**Record set:**
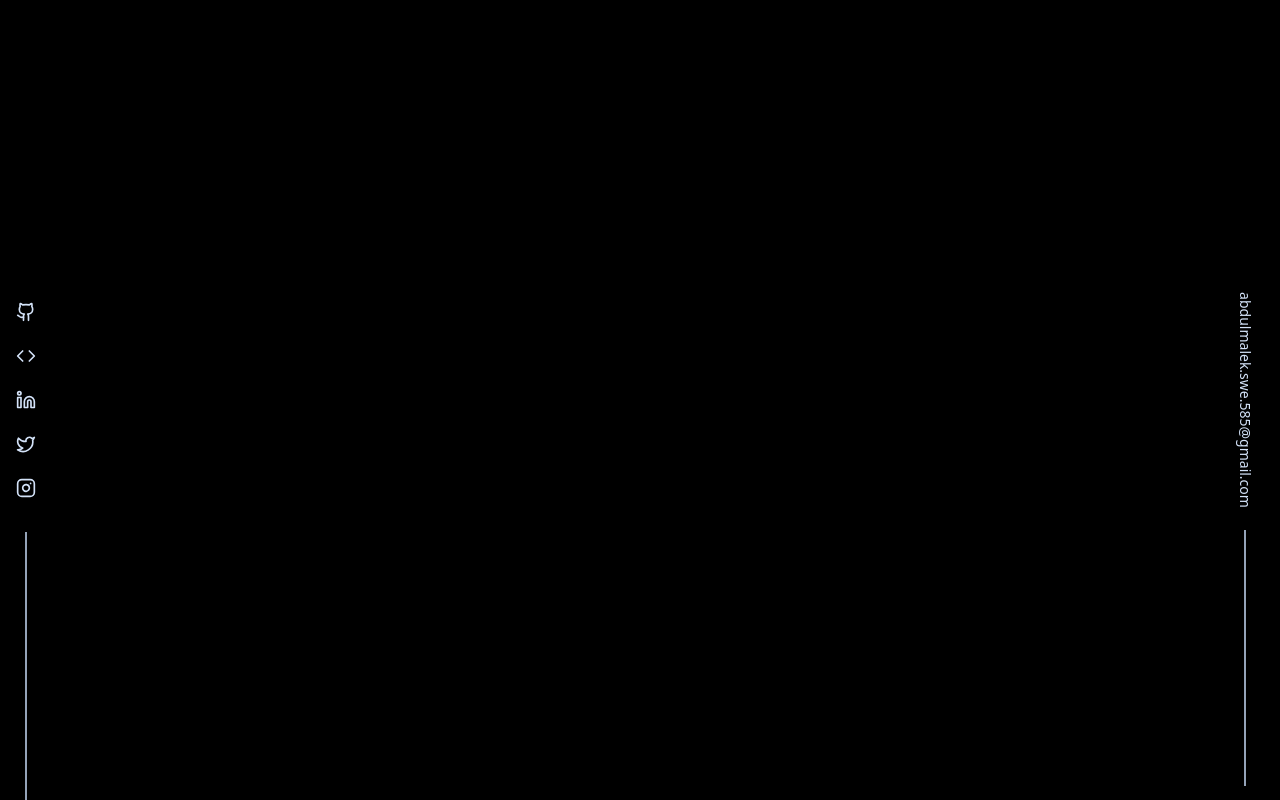
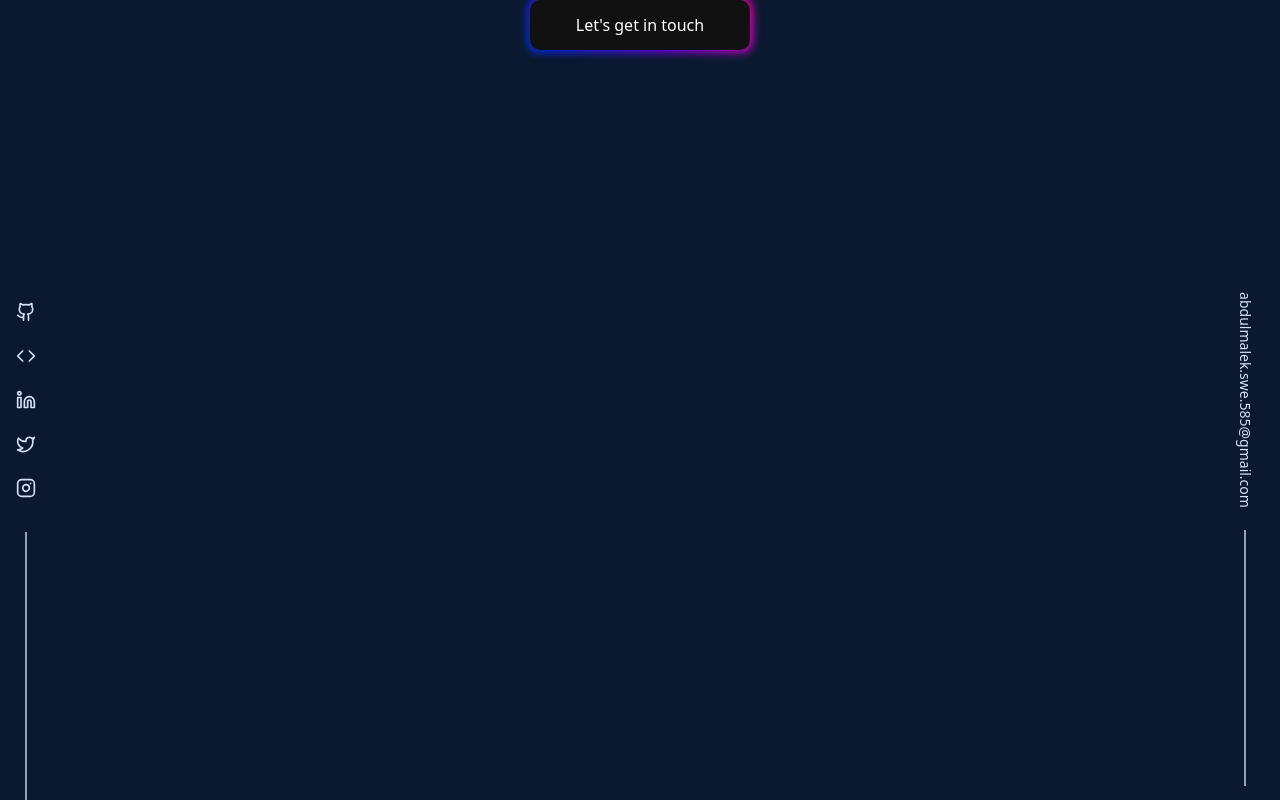
Before and after one commit to Arpit8126/Portfolio_site, a Next.js app: page / in a window 1280 px wide. Built offline with nearby package versions, Linux system fonts and the light colour scheme.

Commit message:
fix:animated button setup

```diff
--- /dev/null
+++ b/src/components/contact/Contact.tsx
@@ -0,0 +1,19 @@
+import React from "react";
+import { motion } from "framer-motion";
+
+const Contact = () => {
+  return (
+    <div className="flex justify-center">
+
+      <motion.button
+        whileTap={{ scale: 0.95 }}
+        whileHover={{ scale: 1.05 }}
+        className="glow-on-hover relative px-6 py-3 text-white bg-[#111] rounded-lg z-10"
+      >
+      Let{"'"}s get in touch
+      </motion.button>
+    </div>
+  );
+};
+
+export default Contact;
--- /dev/null
+++ b/src/components/exprience/Exprience.tsx
@@ -0,0 +1,11 @@
+import React from 'react';
+
+const Exprience = () => {
+    return (
+        <div>
+
+        </div>
+    );
+};
+
+export default Exprience;
--- a/src/pages/index.tsx
+++ b/src/pages/index.tsx
@@ -1,8 +1,10 @@
- import React from 'react';
+
+import Contact from '@/components/contact/Contact';
+import React from 'react';
 const Home = () => {
   return (
     <div>
-
+        <Contact/>
     </div>
   );
 };
--- a/src/styles/globals.css
+++ b/src/styles/globals.css
@@ -3,8 +3,69 @@
 @tailwind components;
 @tailwind utilities;
 body{
-    @apply bg-black;
+    /* @apply bg-black; */
+     background-color:#0a192f;
 }
 :root{
     --color-primary:#64ffda;
 }
+
+.glow-on-hover {
+    width: 220px;
+    height: 50px;
+    border: none;
+    outline: none;
+    color: #fff;
+    background: #111;
+    cursor: pointer;
+    position: relative;
+    z-index: 0;
+    border-radius: 10px;
+}
+
+.glow-on-hover:before {
+    content: '';
+    background: linear-gradient(45deg, #ff0000, #ff7300, #fffb00, #48ff00, #00ffd5, #002bff, #7a00ff, #ff00c8, #ff0000);
+    position: absolute;
+    top: -2px;
+    left:-2px;
+    background-size: 400%;
+    z-index: -1;
+    filter: blur(5px);
+    width: calc(100% + 4px);
+    height: calc(100% + 4px);
+    animation: glowing 20s linear infinite;
+    opacity: 0;
+    transition: opacity .3s ease-in-out;
+    border-radius: 10px;
+}
+
+.glow-on-hover:active {
+    color: #000
+}
+
+.glow-on-hover:active:after {
+    background: transparent;
+}
+
+.glow-on-hover:before {
+    opacity: 1;
+}
+
+.glow-on-hover:after {
+    z-index: -1;
+    content: '';
+    position: absolute;
+    width: 100%;
+    height: 100%;
+    background: #111;
+    left: 0;
+    top: 0;
+    border-radius: 10px;
+}
+
+@keyframes glowing {
+    0% { background-position: 0 0; }
+    50% { background-position: 400% 0; }
+    100% { background-position: 0 0; }
+}
```
Also changed, not shown: src/components/layout/Navbar.tsx (+3 -8 lines).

**Task prompt:**
Check every line of the entries above, and copy those that carry the string "opacity".

**Output of the exercise:**
+    opacity: 0;
+    transition: opacity .3s ease-in-out;
+    opacity: 1;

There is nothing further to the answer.